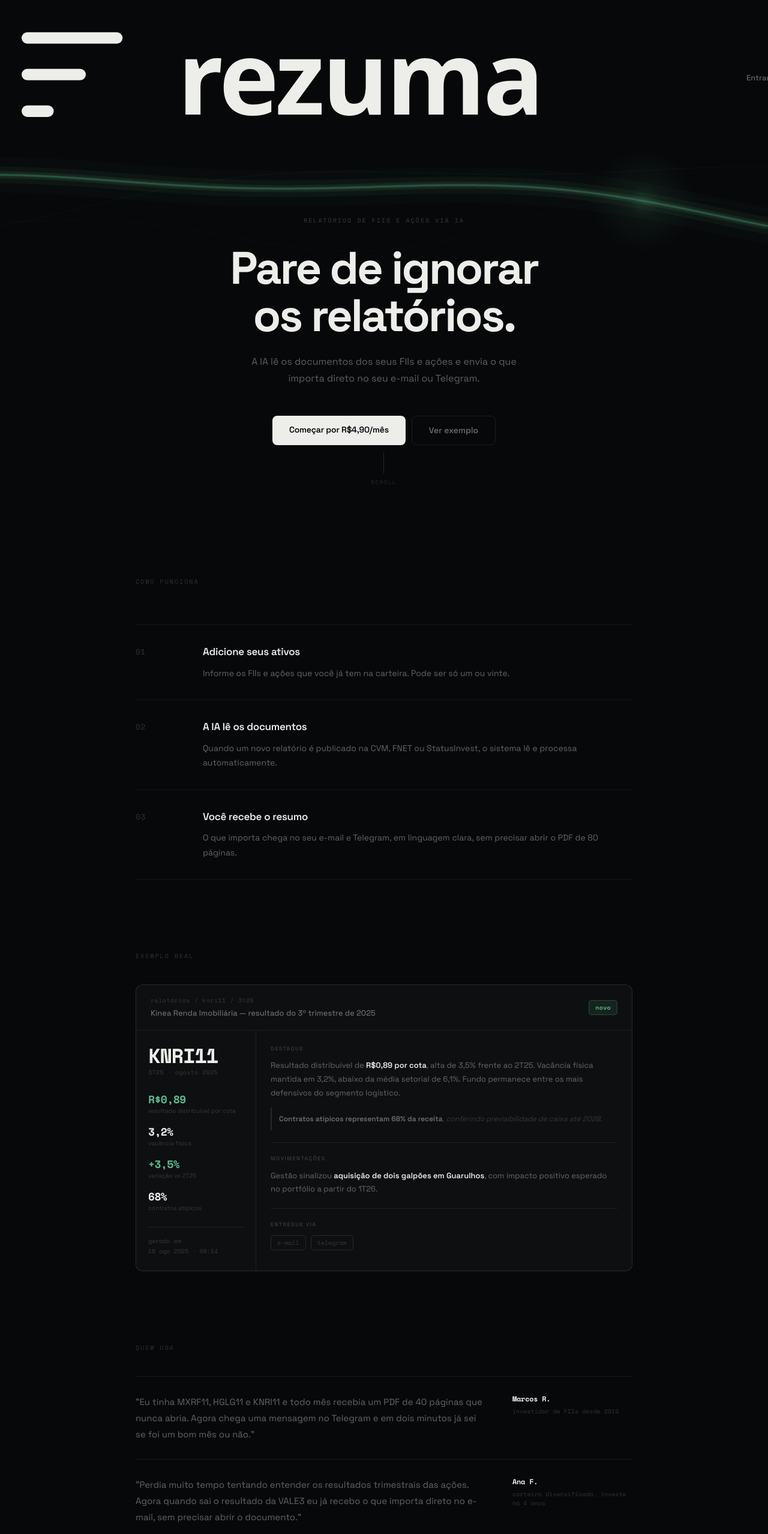
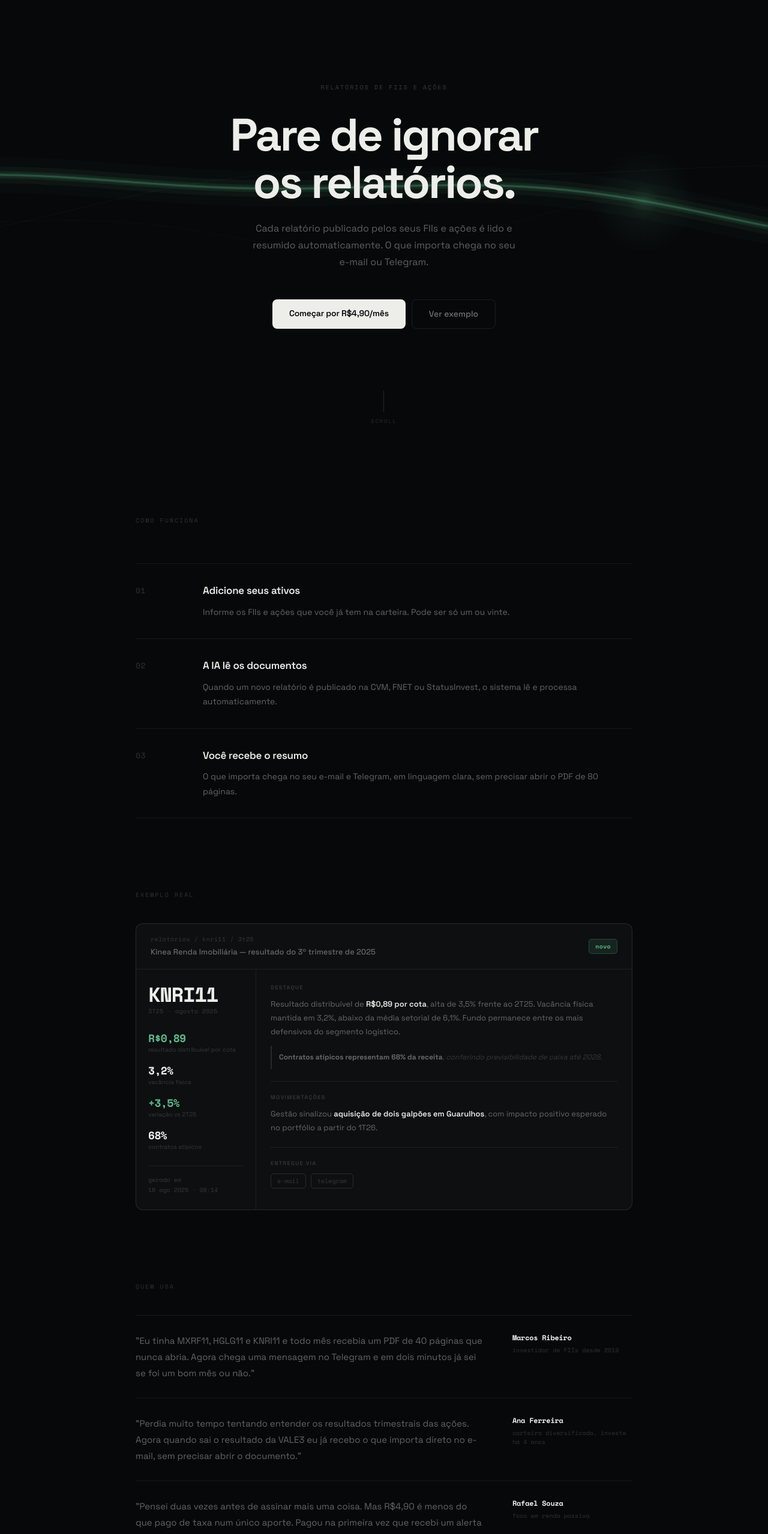
Before and after one commit to matsilvaj/rezuma-web, a Next.js app: page / in a window 1280 px wide. Shown: the part 60-2617 px from the top of the page at 60% size. Built offline with nearby package versions, Linux system fonts and the light colour scheme.

Commit message:
fix: logo size, remove via-ia label, full testimonial surnames

```diff
--- a/src/app/_components/hero-section.tsx
+++ b/src/app/_components/hero-section.tsx
@@ -187,7 +187,7 @@ export function HeroSection() {
           padding: "22px 36px",
         }}
       >
-        <img src="/logo.svg" alt="Rezuma" height={22} style={{ display: "block" }} />
+        <img src="/logo.svg" alt="Rezuma" style={{ display: "block", height: "22px", width: "auto" }} />
         <Link
           href="/login"
           style={{ fontFamily: "var(--font-sans)", fontSize: "13px", fontWeight: 500, color: "rgba(237,237,234,0.40)", textDecoration: "none" }}
@@ -210,7 +210,7 @@ export function HeroSection() {
         }}
       >
         <p style={{ fontFamily: "var(--font-mono)", fontSize: "10px", letterSpacing: "2px", color: "rgba(237,237,234,0.22)", textTransform: "uppercase", marginBottom: "32px" }}>
-          relatórios de fiis e ações via ia
+          relatórios de fiis e ações
         </p>
 
         <h1
@@ -229,7 +229,7 @@ export function HeroSection() {
         </h1>
 
         <p style={{ fontFamily: "var(--font-sans)", fontSize: "16px", color: "rgba(237,237,234,0.38)", lineHeight: 1.75, maxWidth: "450px", marginBottom: "48px" }}>
-          A IA lê os documentos dos seus FIIs e ações e envia o que importa direto no seu e-mail ou Telegram.
+          Cada relatório publicado pelos seus FIIs e ações é lido e resumido automaticamente. O que importa chega no seu e-mail ou Telegram.
         </p>
 
         <div style={{ display: "flex", gap: "10px", flexWrap: "wrap", justifyContent: "center" }}>
--- a/src/app/page.tsx
+++ b/src/app/page.tsx
@@ -412,17 +412,17 @@ export default function HomePage() {
           {[
             {
               text: "Eu tinha MXRF11, HGLG11 e KNRI11 e todo mês recebia um PDF de 40 páginas que nunca abria. Agora chega uma mensagem no Telegram e em dois minutos já sei se foi um bom mês ou não.",
-              name: "Marcos R.",
+              name: "Marcos Ribeiro",
               detail: "investidor de FIIs desde 2019",
             },
             {
               text: "Perdia muito tempo tentando entender os resultados trimestrais das ações. Agora quando sai o resultado da VALE3 eu já recebo o que importa direto no e-mail, sem precisar abrir o documento.",
-              name: "Ana F.",
+              name: "Ana Ferreira",
               detail: "carteira diversificada, investe há 4 anos",
             },
             {
               text: "Pensei duas vezes antes de assinar mais uma coisa. Mas R$4,90 é menos do que pago de taxa num único aporte. Pagou na primeira vez que recebi um alerta antes de ver a cota cair.",
-              name: "Rafael S.",
+              name: "Rafael Souza",
               detail: "foco em renda passiva",
             },
           ].map((q, i, arr) => (
@@ -588,7 +588,7 @@ export default function HomePage() {
           margin: "0 auto",
         }}
       >
-        <img src="/logo.svg" alt="Rezuma" height={18} style={{ display: "block", opacity: 0.35 }} />
+        <img src="/logo.svg" alt="Rezuma" style={{ display: "block", height: "18px", width: "auto", opacity: 0.35 }} />
         <div style={{ display: "flex", gap: "24px" }}>
           <Link href="/login"    style={{ fontSize: "12px", color: S.textT, textDecoration: "none" }}>Entrar</Link>
           <Link href="/register" style={{ fontSize: "12px", color: S.textT, textDecoration: "none" }}>Criar conta</Link>
```
Also changed, not shown: public/logo-symbol.svg, public/logo.svg.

### Work request:
Repeat the data exactly. Pictures should not appear.

### Response:
Before and after one commit to matsilvaj/rezuma-web, a Next.js app: page / in a window 1280 px wide. Shown: the part 60-2617 px from the top of the page at 60% size. Built offline with nearby package versions, Linux system fonts and the light colour scheme.

Commit message:
fix: logo size, remove via-ia label, full testimonial surnames

```diff
--- a/src/app/_components/hero-section.tsx
+++ b/src/app/_components/hero-section.tsx
@@ -187,7 +187,7 @@ export function HeroSection() {
           padding: "22px 36px",
         }}
       >
-        <img src="/logo.svg" alt="Rezuma" height={22} style={{ display: "block" }} />
+        <img src="/logo.svg" alt="Rezuma" style={{ display: "block", height: "22px", width: "auto" }} />
         <Link
           href="/login"
           style={{ fontFamily: "var(--font-sans)", fontSize: "13px", fontWeight: 500, color: "rgba(237,237,234,0.40)", textDecoration: "none" }}
@@ -210,7 +210,7 @@ export function HeroSection() {
         }}
       >
         <p style={{ fontFamily: "var(--font-mono)", fontSize: "10px", letterSpacing: "2px", color: "rgba(237,237,234,0.22)", textTransform: "uppercase", marginBottom: "32px" }}>
-          relatórios de fiis e ações via ia
+          relatórios de fiis e ações
         </p>
 
         <h1
@@ -229,7 +229,7 @@ export function HeroSection() {
         </h1>
 
         <p style={{ fontFamily: "var(--font-sans)", fontSize: "16px", color: "rgba(237,237,234,0.38)", lineHeight: 1.75, maxWidth: "450px", marginBottom: "48px" }}>
-          A IA lê os documentos dos seus FIIs e ações e envia o que importa direto no seu e-mail ou Telegram.
+          Cada relatório publicado pelos seus FIIs e ações é lido e resumido automaticamente. O que importa chega no seu e-mail ou Telegram.
         </p>
 
         <div style={{ display: "flex", gap: "10px", flexWrap: "wrap", justifyContent: "center" }}>
--- a/src/app/page.tsx
+++ b/src/app/page.tsx
@@ -412,17 +412,17 @@ export default function HomePage() {
           {[
             {
               text: "Eu tinha MXRF11, HGLG11 e KNRI11 e todo mês recebia um PDF de 40 páginas que nunca abria. Agora chega uma mensagem no Telegram e em dois minutos já sei se foi um bom mês ou não.",
-              name: "Marcos R.",
+              name: "Marcos Ribeiro",
               detail: "investidor de FIIs desde 2019",
             },
             {
               text: "Perdia muito tempo tentando entender os resultados trimestrais das ações. Agora quando sai o resultado da VALE3 eu já recebo o que importa direto no e-mail, sem precisar abrir o documento.",
-              name: "Ana F.",
+              name: "Ana Ferreira",
               detail: "carteira diversificada, investe há 4 anos",
             },
             {
               text: "Pensei duas vezes antes de assinar mais uma coisa. Mas R$4,90 é menos do que pago de taxa num único aporte. Pagou na primeira vez que recebi um alerta antes de ver a cota cair.",
-              name: "Rafael S.",
+              name: "Rafael Souza",
               detail: "foco em renda passiva",
             },
           ].map((q, i, arr) => (
@@ -588,7 +588,7 @@ export default function HomePage() {
           margin: "0 auto",
         }}
       >
-        <img src="/logo.svg" alt="Rezuma" height={18} style={{ display: "block", opacity: 0.35 }} />
+        <img src="/logo.svg" alt="Rezuma" style={{ display: "block", height: "18px", width: "auto", opacity: 0.35 }} />
         <div style={{ display: "flex", gap: "24px" }}>
           <Link href="/login"    style={{ fontSize: "12px", color: S.textT, textDecoration: "none" }}>Entrar</Link>
           <Link href="/register" style={{ fontSize: "12px", color: S.textT, textDecoration: "none" }}>Criar conta</Link>
```
Also changed, not shown: public/logo-symbol.svg, public/logo.svg.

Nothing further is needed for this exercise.